The language in real estate contracts has always been important. In normal circumstances, poorly worded contracts or contracts that don’t address the specifics of the project or lessor/tenant relationship can end up costing parties time, money, and frustration. In the event of a global pandemic like the novel coronavirus, contract language can cost deals, force tenants out of their leases, or otherwise expose parties to as-yet-unknown risks.

Commercial lessors and tenants alike should take this time to carefully review their contracts, notably for declarations and restrictions of the force majeure clause.

Force majeure clauses are common in commercial leases and may provide parties excusable reasons for not meeting their obligations. Unforeseen circumstances or events totally outside the control of either party can trigger force majeure clauses; examples of force majeure events may include extreme weather, fire, or perhaps labor disputes or even terrorist acts.

In the wake of the coronavirus, a big question arises: is this global pandemic a force majeure event? The answer depends on the contract language. During a time when many tenants may be unable to meet their financial obligations, and lessors may need to put certain projects or promises on hold, the answer to this question could have wide-reaching ramifications.

Contract Wording Matters

If existing clauses are vague, nonspecific, and all-encompassing, it can be difficult to determine whether the coronavirus pandemic is considered a force majeure event. On the other hand, if the clause contains specific language relating to “disease” “epidemic/pandemic” or “illness” as possible triggering events, then coronavirus may qualify.

That’s not all.

Governmental orders could provide the triggering event if contract langue is too general. It’s typical to include governmental laws, decrees, or ordinances as viable reasons for nonperformance of a contract; with some state governments issuing stay-at-home orders or prohibiting large gatherings, force majeure could apply.

Additionally, some contracts protect the lessor more than the tenant, or vice versa. If force majeure applies to one party but not the other, it’s important to identify those differences and clearly communicate both parties’ requirements.

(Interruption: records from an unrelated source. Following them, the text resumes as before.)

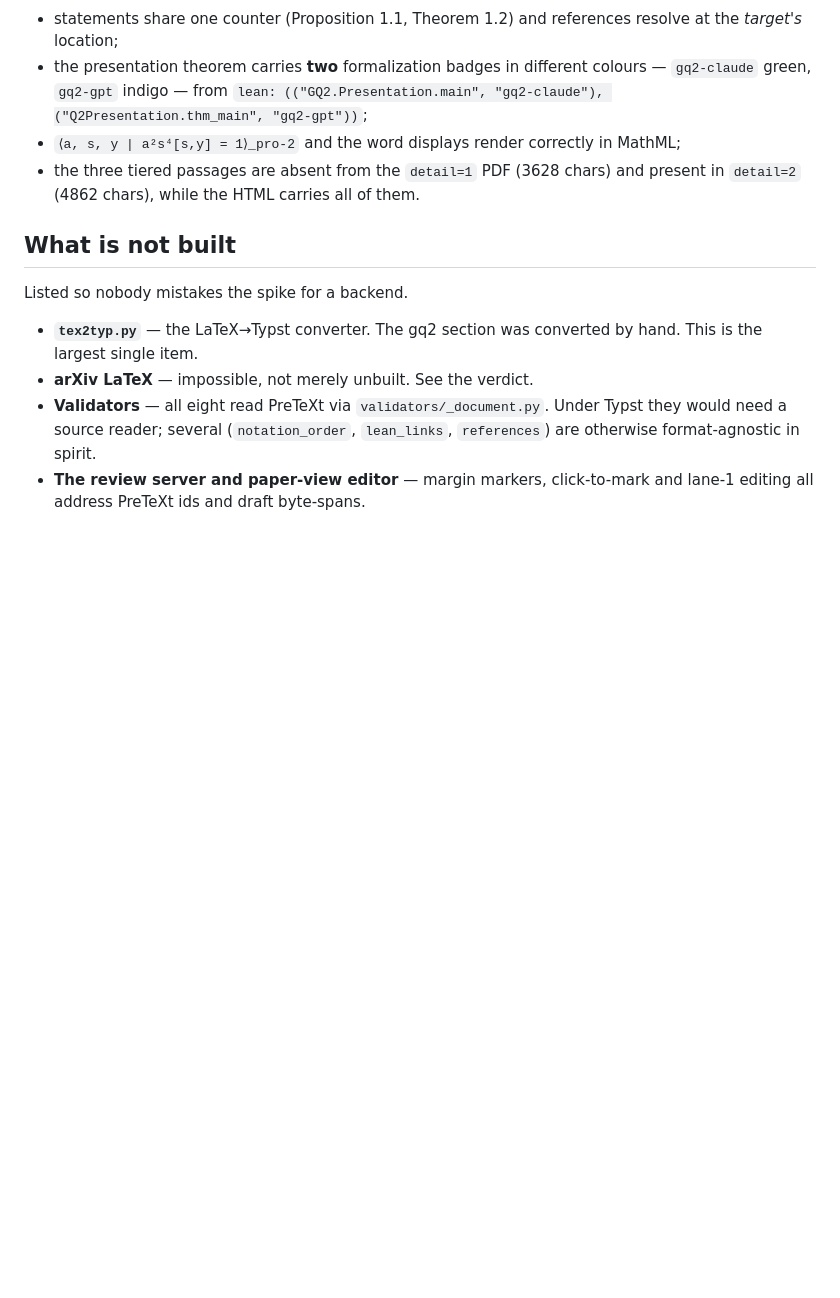
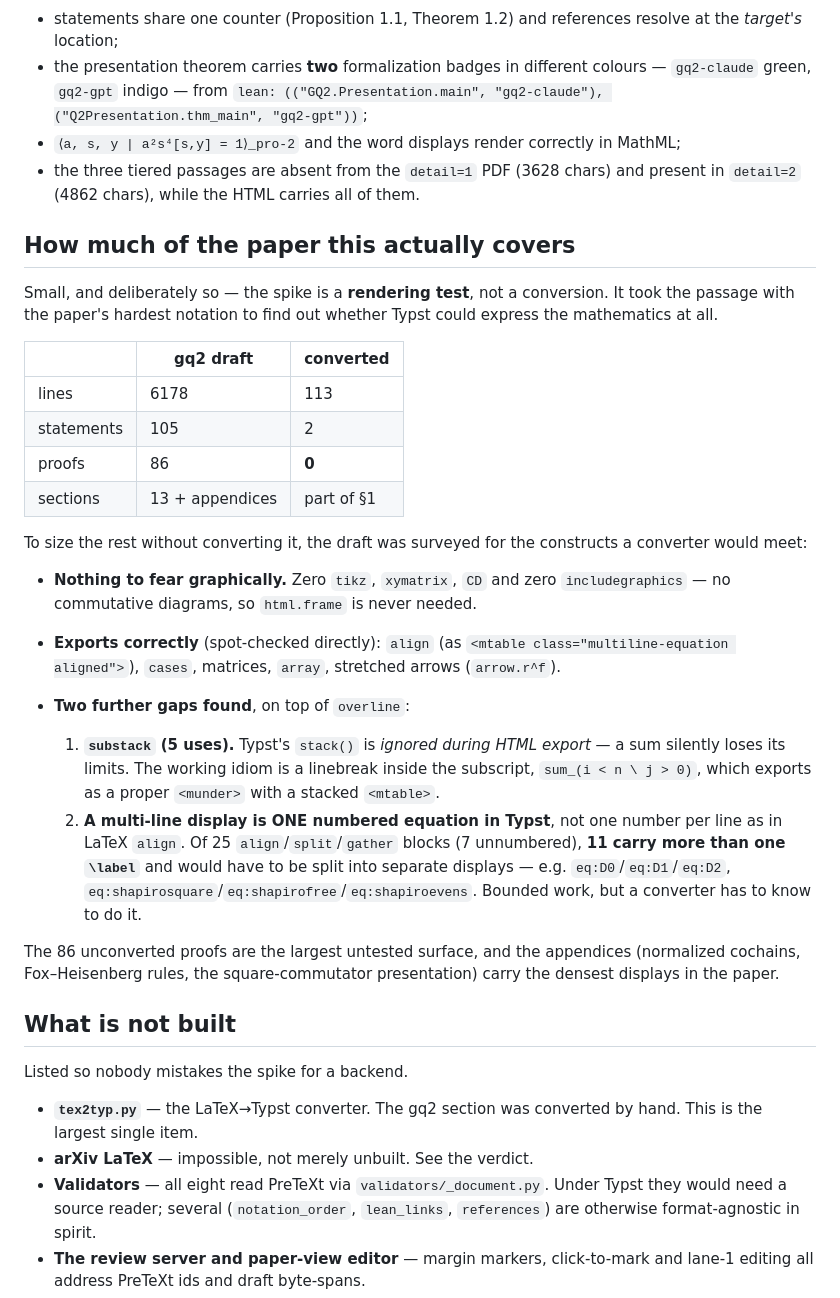
Before and after one commit to roed-math/paperforge, a Markdown page: docs/TYPST-BACKEND.md, the part around the change. GitHub-like rendering; blank space fills up the shorter version.

Commit message:
TYPST-BACKEND: size the spike honestly, survey the rest of the draft
The converted sample is 113 of the draft's 6178 lines: 2 of 105 statements and
none of the 86 proofs. Say so, and survey the constructs a converter would meet
rather than leaving them unknown.

Good news first: zero tikz/xymatrix/CD and zero includegraphics in the draft, so
no commutative diagrams and no need for html.frame; align, cases, matrices,
array and stretched arrows all export correctly.

Two gaps beyond `overline`:
  - substack (5 uses) — Typst's stack() is ignored during HTML export and the
    sum silently loses its limits; `sum_(i < n \ j > 0)` is the working idiom.
  - a multi-line display is ONE numbered equation in Typst, not one per line.
    11 of 25 align/split/gather blocks carry more than one label and would need
    splitting into separate displays.

Co-Authored-By: Claude Opus 5 <noreply@anthropic.com>

```diff
--- a/docs/TYPST-BACKEND.md
+++ b/docs/TYPST-BACKEND.md
@@ -175,6 +175,44 @@ It builds to HTML plus three PDFs with **zero warnings**, and:
 - the three tiered passages are absent from the `detail=1` PDF (3628 chars) and
   present in `detail=2` (4862 chars), while the HTML carries all of them.
 
+## How much of the paper this actually covers
+
+Small, and deliberately so — the spike is a **rendering test**, not a
+conversion. It took the passage with the paper's hardest notation to find out
+whether Typst could express the mathematics at all.
+
+| | gq2 draft | converted |
+|---|---|---|
+| lines | 6178 | 113 |
+| statements | 105 | 2 |
+| proofs | 86 | **0** |
+| sections | 13 + appendices | part of §1 |
+
+To size the rest without converting it, the draft was surveyed for the
+constructs a converter would meet:
+
+- **Nothing to fear graphically.** Zero `tikz`, `xymatrix`, `CD` and zero
+  `includegraphics` — no commutative diagrams, so `html.frame` is never needed.
+- **Exports correctly** (spot-checked directly): `align` (as
+  `<mtable class="multiline-equation aligned">`), `cases`, matrices, `array`,
+  stretched arrows (`arrow.r^f`).
+- **Two further gaps found**, on top of `overline`:
+
+  1. **`substack` (5 uses).** Typst's `stack()` is *ignored during HTML export* —
+     a sum silently loses its limits. The working idiom is a linebreak inside
+     the subscript, `sum_(i < n \ j > 0)`, which exports as a proper
+     `<munder>` with a stacked `<mtable>`.
+  2. **A multi-line display is ONE numbered equation in Typst**, not one number
+     per line as in LaTeX `align`. Of 25 `align`/`split`/`gather` blocks
+     (7 unnumbered), **11 carry more than one `\label`** and would have to be
+     split into separate displays — e.g. `eq:D0`/`eq:D1`/`eq:D2`,
+     `eq:shapirosquare`/`eq:shapirofree`/`eq:shapiroevens`. Bounded work, but a
+     converter has to know to do it.
+
+The 86 unconverted proofs are the largest untested surface, and the appendices
+(normalized cochains, Fox–Heisenberg rules, the square-commutator presentation)
+carry the densest displays in the paper.
+
 ## What is not built
 
 Listed so nobody mistakes the spike for a backend.
```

Contract language should also be reviewed by trusted legal counsel if tenants are required by law to shut down or significantly reduce operations, like restaurants or retail, for example. Some leases require tenants to stay open or operational during certain hours. If a retail tenant is forced to close due to state or federal laws, would that violate the terms of the contract with the lessor? And to what degree will the landlord enforce certain provisions during this time? Alternatively, some leases always require that the lessor keep the building accessible. What is the correct path when governments issue shut-down notices?

Where to Go from Here

There are many questions and fewer clear answers. One issue that lessors should keep in mind is that even though relief for rent payments has not been included in federal stimulus packages, it’s to be expected that tenants will request delays in rent payments due to financial hardship. At the lessor’s discretion, ad hoc contract negotiations for waivers, forbearance, and other modifications can help solve the more immediate needs of both parties.

There are federal and state resources to help affected businesses mitigate financial losses through low-interest disaster assistance loans, state-deferred sales taxes, and more. Lessors and tenants who are in conversations about potential contract nonperformance can consider these outside resources in overall discussions.

The bottom line is to read the leases, whether lessor or tenant and gain an understanding of the impact of a national disaster. Have a conversation with a trusted legal team.

The coronavirus is likely to disrupt business for many weeks to come, and it is imperative that all parties remain proactive and quickly address potential issues as they arise. In my next article, we’ll take a look at the impact of the coronavirus on commercial real estate.

Clients who are unsure how the pandemic will affect construction or real estate can reach out to Jennifer French, Partner and Leader of the PBMares Construction and Real Estate Team for questions.